“People thought Mali was just going there to hang out,” Hassan said. “Many players at the World Cup are professional or semi-pro, or projected to be top-tier players in America. Mali mentality is not about the name on the jersey. It’s the heart. I’m pretty sure, people that know us, know that the heart is over everything.”
Mali went on to defeat Latvia, Canada, New Zealand, Puerto Rico, and France to meet the United States in the championship game, where they lost, 93-79. Mali was the first team from Africa to play in a FIBA under-19 World Cup gold medal game.
Added Hassan: “[Do that] and the world starts asking, ‘Who are those players?’ ”
St. Peter’s was one of many schools that came knocking on the Drame’s door after Mali’s high-level performance. Who knew the twins could turn the small Jersey City, N.J. campus into a notable basketball school and have a similar run to Mali’s on the biggest college basketball stage after the Peacocks’ Cinderella run to the NCAA Elite Eight last year?
“Our Cinderella story didn’t start at St. Peter’s. We brought that to St. Peter’s,” said Fousseyni.
The Drame brothers dreamed of going to a school no one ever heard of. The pair walked into the high school-like gym of St. Peter’s, telling the coaches and players they were there to put the university on the map.
They were met with the wide eyes of a program that had not seen a winning season since 2011.
“From that first year, we changed St. Peter’s from being a losing team to being a winning team,” said Hassan.

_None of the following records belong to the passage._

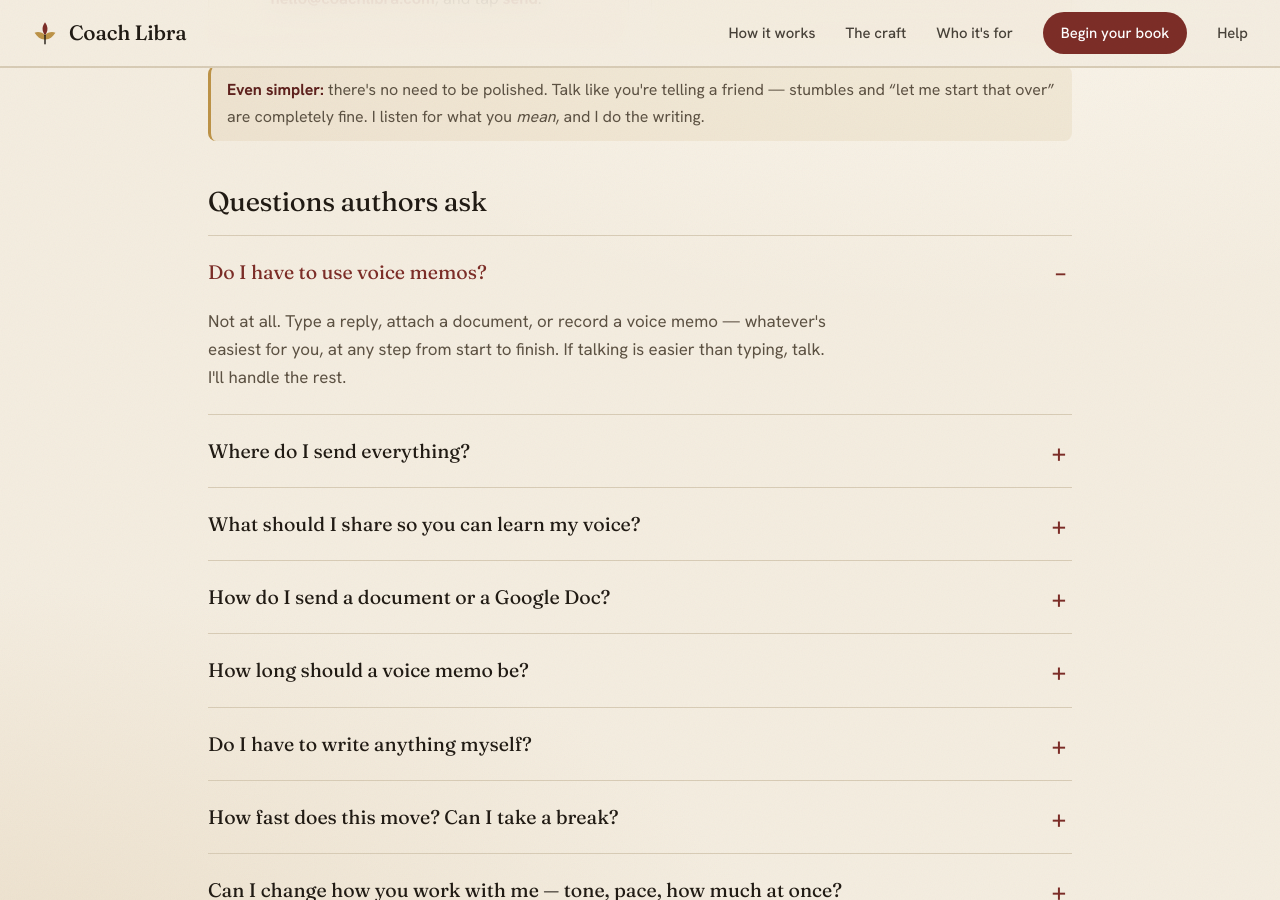
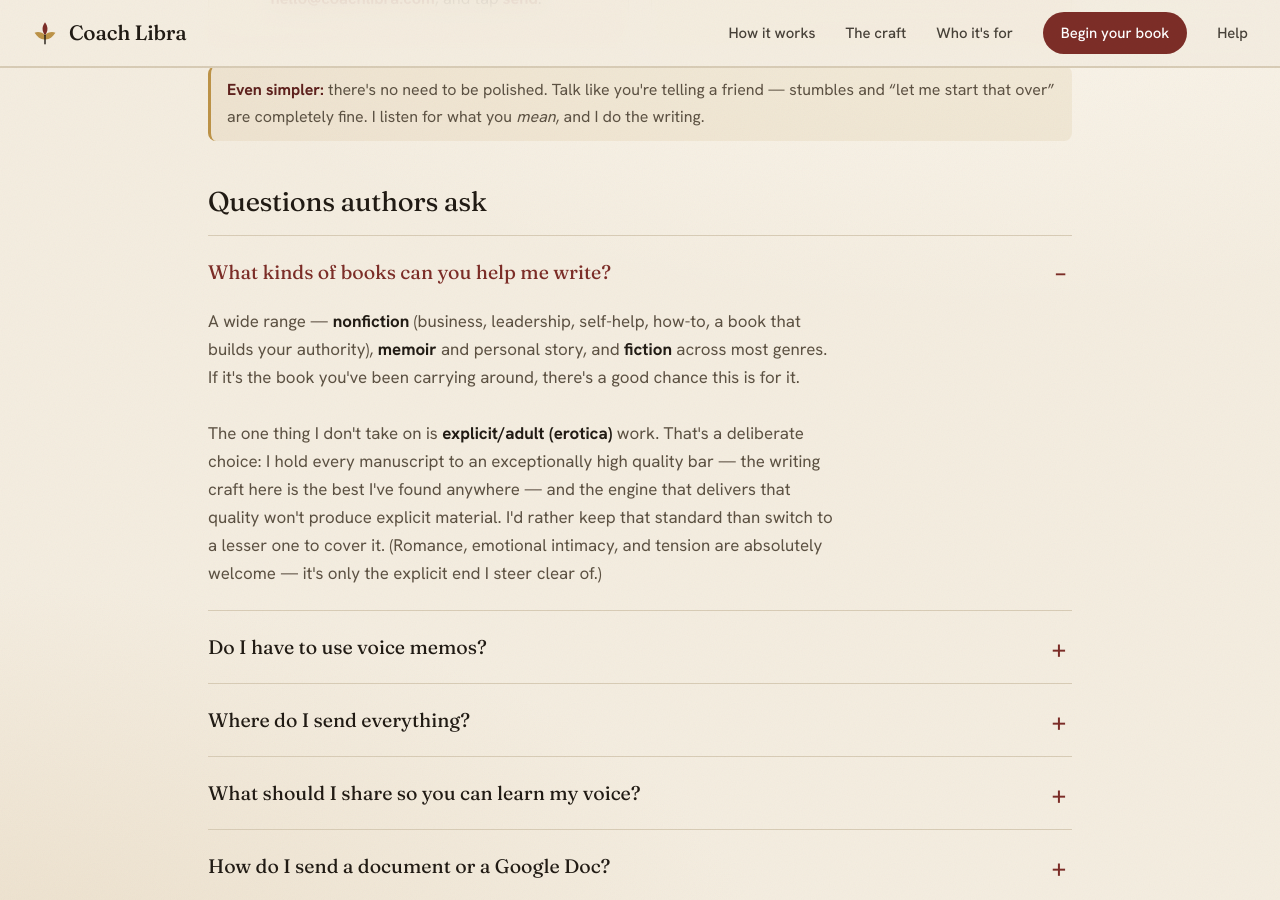
Before and after one commit to ajcrabill/coach-libra-website, a Jekyll site: the page built from help.html, in a window 1280 px wide and 900 px high, scrolled down 1043 px. Built offline with Jekyll 4.4.1, drawn with Linux system fonts in a browser that asks for light colours.

Commit message:
help FAQ: add 'what kinds of books' — clarify genres we do (nonfiction/memoir/fiction) and that we don't do explicit/erotica (to protect the quality bar, not switching engines)

```diff
--- a/help.html
+++ b/help.html
@@ -53,6 +53,11 @@ pageCss: help
   <div class="faq">
 
     <details open>
+      <summary>What kinds of books can you help me write?</summary>
+      <div class="a">A wide range — <b>nonfiction</b> (business, leadership, self-help, how-to, a book that builds your authority), <b>memoir</b> and personal story, and <b>fiction</b> across most genres. If it's the book you've been carrying around, there's a good chance this is for it.<br><br>The one thing I don't take on is <b>explicit/adult (erotica)</b> work. That's a deliberate choice: I hold every manuscript to an exceptionally high quality bar — the writing craft here is the best I've found anywhere — and the engine that delivers that quality won't produce explicit material. I'd rather keep that standard than switch to a lesser one to cover it. (Romance, emotional intimacy, and tension are absolutely welcome — it's only the explicit end I steer clear of.)</div>
+    </details>
+
+    <details>
       <summary>Do I have to use voice memos?</summary>
       <div class="a">Not at all. Type a reply, attach a document, or record a voice memo — whatever's easiest for you, at any step from start to finish. If talking is easier than typing, talk. I'll handle the rest.</div>
     </details>
```
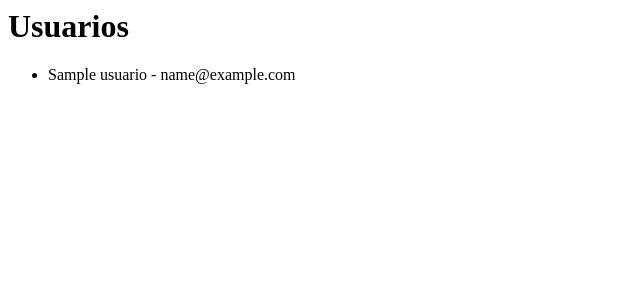
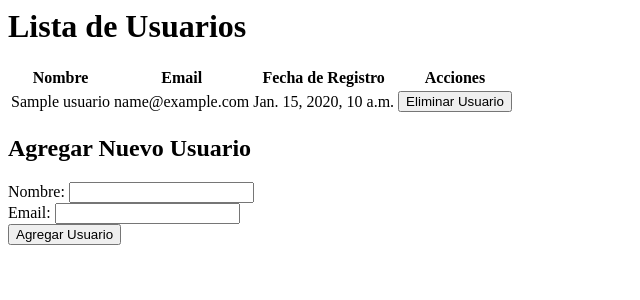
Before and after one commit to orlandocabralmtz/proyecto-bootcamp, a Django app: page /biblioteca/usuarios/ in a window 1280 px wide. Shown: the top 300 px of the page, without its empty margins (0-640 px from the left). Run offline with Django 5.2, Linux system fonts and the light colour scheme; tables that the repository leaves empty hold one stand-in row (values such as "Sample post").

Commit message:
se añado funcionalidad de agregar y eliminar usuarios en lista_usuarios

```diff
--- a/biblioteca/templates/biblioteca/lista_usuarios.html
+++ b/biblioteca/templates/biblioteca/lista_usuarios.html
@@ -1,6 +1,48 @@
-<h1>Usuarios</h1>
-<ul>
-    {% for usuario in usuarios %}
-        <li>{{ usuario.nombre }} - {{ usuario.email }}</li>
-    {% endfor %}
-</ul>
+<h1>Lista de Usuarios</h1>
+
+<!-- Tabla de usuarios -->
+<table>
+    <thead>
+        <tr>
+            <th>Nombre</th>
+            <th>Email</th>
+            <th>Fecha de Registro</th>
+            <th>Acciones</th>
+        </tr>
+    </thead>
+    <tbody>
+        {% for usuario in usuarios %}
+            <tr>
+                <td>{{ usuario.nombre }}</td>
+                <td>{{ usuario.email }}</td>
+                <td>{{ usuario.fecha_registro }}</td>
+                <td>
+                    <!-- Botón para eliminar usuario -->
+                    <form action="{% url 'eliminar_usuario' usuario.id %}" method="post" style="display:inline;">
+                        {% csrf_token %}
+                        <button type="submit">Eliminar Usuario</button>
+                    </form>
+                </td>
+            </tr>
+        {% endfor %}
+    </tbody>
+</table>
+
+<!-- Formulario para crear nuevo usuario -->
+<h2>Agregar Nuevo Usuario</h2>
+<form method="post">
+    {% csrf_token %}
+
+    <!-- Campo de nombre del usuario -->
+    <label for="nombre">Nombre:</label>
+    <input type="text" name="nombre" id="nombre" required>
+    <br>
+
+    <!-- Campo de email del usuario -->
+    <label for="email">Email:</label>
+    <input type="email" name="email" id="email" required>
+    <br>
+
+    <!-- Botón para agregar usuario -->
+    <button type="submit">Agregar Usuario</button>
+</form>
--- a/biblioteca/urls.py
+++ b/biblioteca/urls.py
@@ -12,4 +12,9 @@ urlpatterns = [
         name="eliminar_prestamo",
     ),
     path("usuarios_con_libros/", views.usuarios_con_libros, name="usuarios_con_libros"),
+    path(
+        "eliminar_usuario/<int:usuario_id>/",
+        views.eliminar_usuario,
+        name="eliminar_usuario",
+    ),
 ]
--- a/biblioteca/views.py
+++ b/biblioteca/views.py
@@ -4,8 +4,38 @@ from .forms import LibroForm
 
 
 def lista_usuarios(request):
+    if request.method == "POST":
+        # Si se envía el formulario, creamos un nuevo usuario
+        nombre = request.POST.get("nombre")
+        if nombre:
+            # Crear el nuevo usuario y guardar en la base de datos
+            Usuario.objects.create(nombre=nombre)
+        return redirect(
+            "lista_usuarios"
+        )  # Redirigir para evitar reenvíos de formulario
+
+    # Obtener todos los usuarios
     usuarios = Usuario.objects.all()
     return render(request, "biblioteca/lista_usuarios.html", {"usuarios": usuarios})
+
+
+def eliminar_usuario(request, usuario_id):
+    # Obtener el usuario a eliminar
+    usuario = get_object_or_404(Usuario, id=usuario_id)
+
+    # Verificar si el usuario tiene algún libro prestado
+    libros_prestados = Libro.objects.filter(usuario_prestamo=usuario)
+
+    # Si tiene libros prestados, actualizar el campo disponible
+    for libro in libros_prestados:
+        libro.disponible = True  # Hacer el libro disponible
+        libro.usuario_prestamo = None  # Eliminar la relación de préstamo
+        libro.save()
+
+    # Eliminar el usuario
+    usuario.delete()
+
+    return redirect("lista_usuarios")  # Redirigir a la lista de usuarios
 
 
 def lista_libros(request):
```
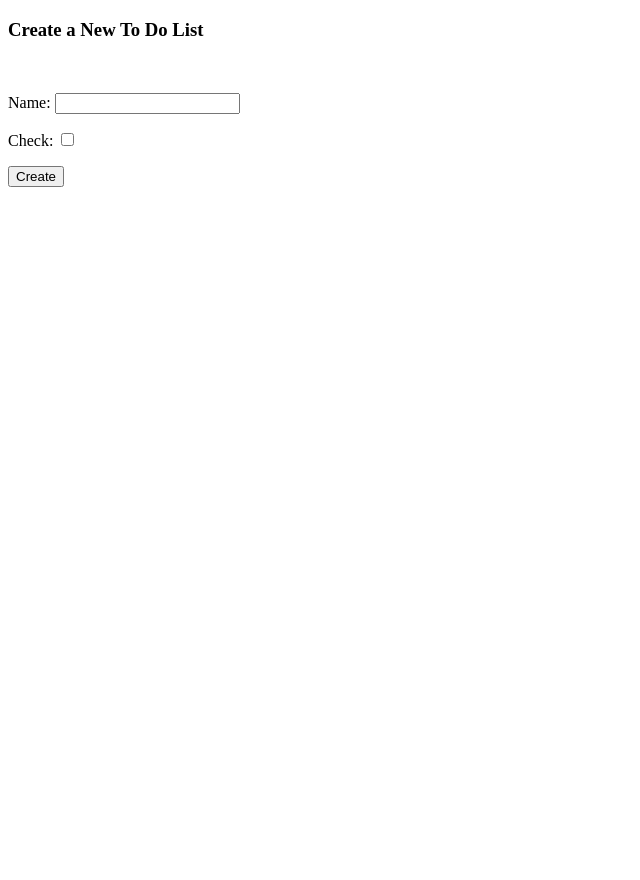
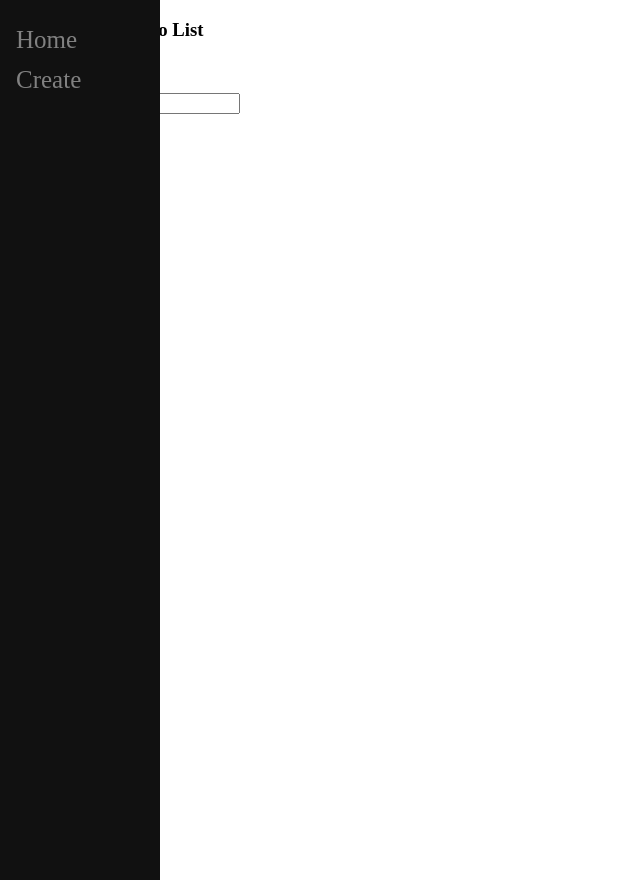
Before and after one commit to shashank725/ToDo_app, a Django app: page /create/ in a window 1280 px wide. Shown: the whole page, without its empty margins (0-640 px from the left). Run offline with Django 3.2, Linux system fonts and the light colour scheme.

Commit message:
Added navbar

```diff
--- a/main/forms.py
+++ b/main/forms.py
@@ -2,4 +2,4 @@ from django import forms
 
 class CreateNewList(forms.Form):
     name=forms.CharField(label="Name", max_length=100)
-    check=forms.BooleanField()
+    check=forms.BooleanField(required=False)
--- a/main/templates/main/base.html
+++ b/main/templates/main/base.html
@@ -4,8 +4,42 @@
     <meta charset="UTF-8">
     <title>{% block tittle %} ToDo App {% endblock %}</title>
     {% block head %} {% endblock %}
+    <style type="text/css">
+		.sidenav {
+			height:100%;
+			width:160px;
+			position: fixed;
+			z-index:1;
+			top:0;
+			left:0;
+			background-color:#111;
+            overflow-x: hidden;
+			padding-top:20px;
+		}
+		.sidenav a {
+			padding:6px 8px 6px 16px;
+			text-decoration: none;
+			font-size:25px;
+			color: #818181;
+			display:block;
+		}
+
+		.sidenav a:hover{
+			color:#f1f1f1;
+		}
+		.main{
+			margin-left:160px;
+			padding: 0px 10px;
+		}
+
+	</style>
 </head>
 <body>
+    <div class="sidenav">
+        <a href="{% url 'main:home' %}">Home</a>
+        <a href="{% url 'main:create' %}">Create</a>
+        <a href="{% url 'main:' %}"></a>
+    </div>
     <div id="content" name="content">
         {% block content %}
 
--- a/main/urls.py
+++ b/main/urls.py
@@ -1,6 +1,7 @@
 from django.urls import path
 from . import views
 
+app_name='main'
 urlpatterns = [
     path('', views.home, name='home'),
     path('<int:id>', views.index, name='index'),
```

As time went on, everything began to come to fruition. St. Peter’s went 14-6 in the Metro Atlantic Athletic Conference last season, taking the championship game over Monmouth for their ticket to the NCAA Tournament.
The team upset Kentucky in the opening round, followed by Murray State and Purdue. For the Drame brothers, this was more than just another Cinderella run.
“We just go to win. Losing is not an option for us because we have more — especially when it comes to me and him — we have more to lose in life, if we lose,” said Fousseyni. “That’s our belief because we believe our dream is a family dream. It’s a community dream.”
Now, the twins have taken the same mindset to La Salle to close out their college careers. Rather than exploring a program with bigger pockets, the twins sought out a program where work needs to be done and where they can leave more of a legacy.
The pair’s ambitions and belief in those ambitions are just as tall as they are, if not taller, as they begin to walk the Tom Gola Arena floor toward the start of their senior season. The only difference is one is wearing a pair of gray Crocs and the other is sporting tan.